→ **GOAL OF THE EXERCISE**: Your task is to copy every line of the entries that holds the word "like".

→ **TASK DATA**:
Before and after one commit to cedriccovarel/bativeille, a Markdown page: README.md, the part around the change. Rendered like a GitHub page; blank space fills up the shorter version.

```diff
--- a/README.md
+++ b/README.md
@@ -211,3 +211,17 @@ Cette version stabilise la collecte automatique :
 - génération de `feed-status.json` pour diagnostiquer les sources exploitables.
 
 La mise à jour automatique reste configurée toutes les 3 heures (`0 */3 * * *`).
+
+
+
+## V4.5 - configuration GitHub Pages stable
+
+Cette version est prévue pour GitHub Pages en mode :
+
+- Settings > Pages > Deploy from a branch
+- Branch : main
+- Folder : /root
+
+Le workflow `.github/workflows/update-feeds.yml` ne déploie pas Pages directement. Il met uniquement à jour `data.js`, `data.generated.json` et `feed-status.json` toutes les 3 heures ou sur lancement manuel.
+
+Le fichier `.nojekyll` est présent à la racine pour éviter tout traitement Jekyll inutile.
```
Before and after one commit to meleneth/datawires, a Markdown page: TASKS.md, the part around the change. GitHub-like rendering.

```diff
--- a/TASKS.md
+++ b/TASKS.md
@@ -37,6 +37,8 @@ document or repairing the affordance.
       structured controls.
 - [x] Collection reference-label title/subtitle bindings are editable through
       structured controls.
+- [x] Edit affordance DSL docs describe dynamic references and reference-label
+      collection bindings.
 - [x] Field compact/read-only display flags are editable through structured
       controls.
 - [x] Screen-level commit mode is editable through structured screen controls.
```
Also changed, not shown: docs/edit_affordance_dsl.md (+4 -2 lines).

→ **ANSWER BOX**:
Before and after one commit to cedriccovarel/bativeille, a Markdown page: README.md, the part around the change. Rendered like a GitHub page; blank space fills up the shorter version.
Before and after one commit to meleneth/datawires, a Markdown page: TASKS.md, the part around the change. GitHub-like rendering.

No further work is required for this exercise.